Front-end code edit data
- - - -

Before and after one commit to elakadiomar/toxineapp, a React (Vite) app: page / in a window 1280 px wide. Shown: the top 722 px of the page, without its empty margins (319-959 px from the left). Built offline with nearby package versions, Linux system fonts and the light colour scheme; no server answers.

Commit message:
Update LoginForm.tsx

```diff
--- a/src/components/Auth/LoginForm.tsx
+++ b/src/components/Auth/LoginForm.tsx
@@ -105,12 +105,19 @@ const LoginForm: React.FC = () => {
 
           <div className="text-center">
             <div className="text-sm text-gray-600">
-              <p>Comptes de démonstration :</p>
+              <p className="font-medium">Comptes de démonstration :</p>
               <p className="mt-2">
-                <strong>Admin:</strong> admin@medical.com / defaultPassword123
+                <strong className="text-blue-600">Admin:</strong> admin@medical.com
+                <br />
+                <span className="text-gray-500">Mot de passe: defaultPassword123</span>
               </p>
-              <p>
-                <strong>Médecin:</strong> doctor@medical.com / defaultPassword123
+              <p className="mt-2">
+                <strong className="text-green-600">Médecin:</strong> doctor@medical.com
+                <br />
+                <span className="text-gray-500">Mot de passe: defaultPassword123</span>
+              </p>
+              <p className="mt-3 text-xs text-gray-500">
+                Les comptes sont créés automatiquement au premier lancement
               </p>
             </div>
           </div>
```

- - - -

> _Work instructions_
Copy each line of the data exactly, leaving nothing out.

> _Task result_
Before and after one commit to elakadiomar/toxineapp, a React (Vite) app: page / in a window 1280 px wide. Shown: the top 722 px of the page, without its empty margins (319-959 px from the left). Built offline with nearby package versions, Linux system fonts and the light colour scheme; no server answers.

Commit message:
Update LoginForm.tsx

```diff
--- a/src/components/Auth/LoginForm.tsx
+++ b/src/components/Auth/LoginForm.tsx
@@ -105,12 +105,19 @@ const LoginForm: React.FC = () => {
 
           <div className="text-center">
             <div className="text-sm text-gray-600">
-              <p>Comptes de démonstration :</p>
+              <p className="font-medium">Comptes de démonstration :</p>
               <p className="mt-2">
-                <strong>Admin:</strong> admin@medical.com / defaultPassword123
+                <strong className="text-blue-600">Admin:</strong> admin@medical.com
+                <br />
+                <span className="text-gray-500">Mot de passe: defaultPassword123</span>
               </p>
-              <p>
-                <strong>Médecin:</strong> doctor@medical.com / defaultPassword123
+              <p className="mt-2">
+                <strong className="text-green-600">Médecin:</strong> doctor@medical.com
+                <br />
+                <span className="text-gray-500">Mot de passe: defaultPassword123</span>
+              </p>
+              <p className="mt-3 text-xs text-gray-500">
+                Les comptes sont créés automatiquement au premier lancement
               </p>
             </div>
           </div>
```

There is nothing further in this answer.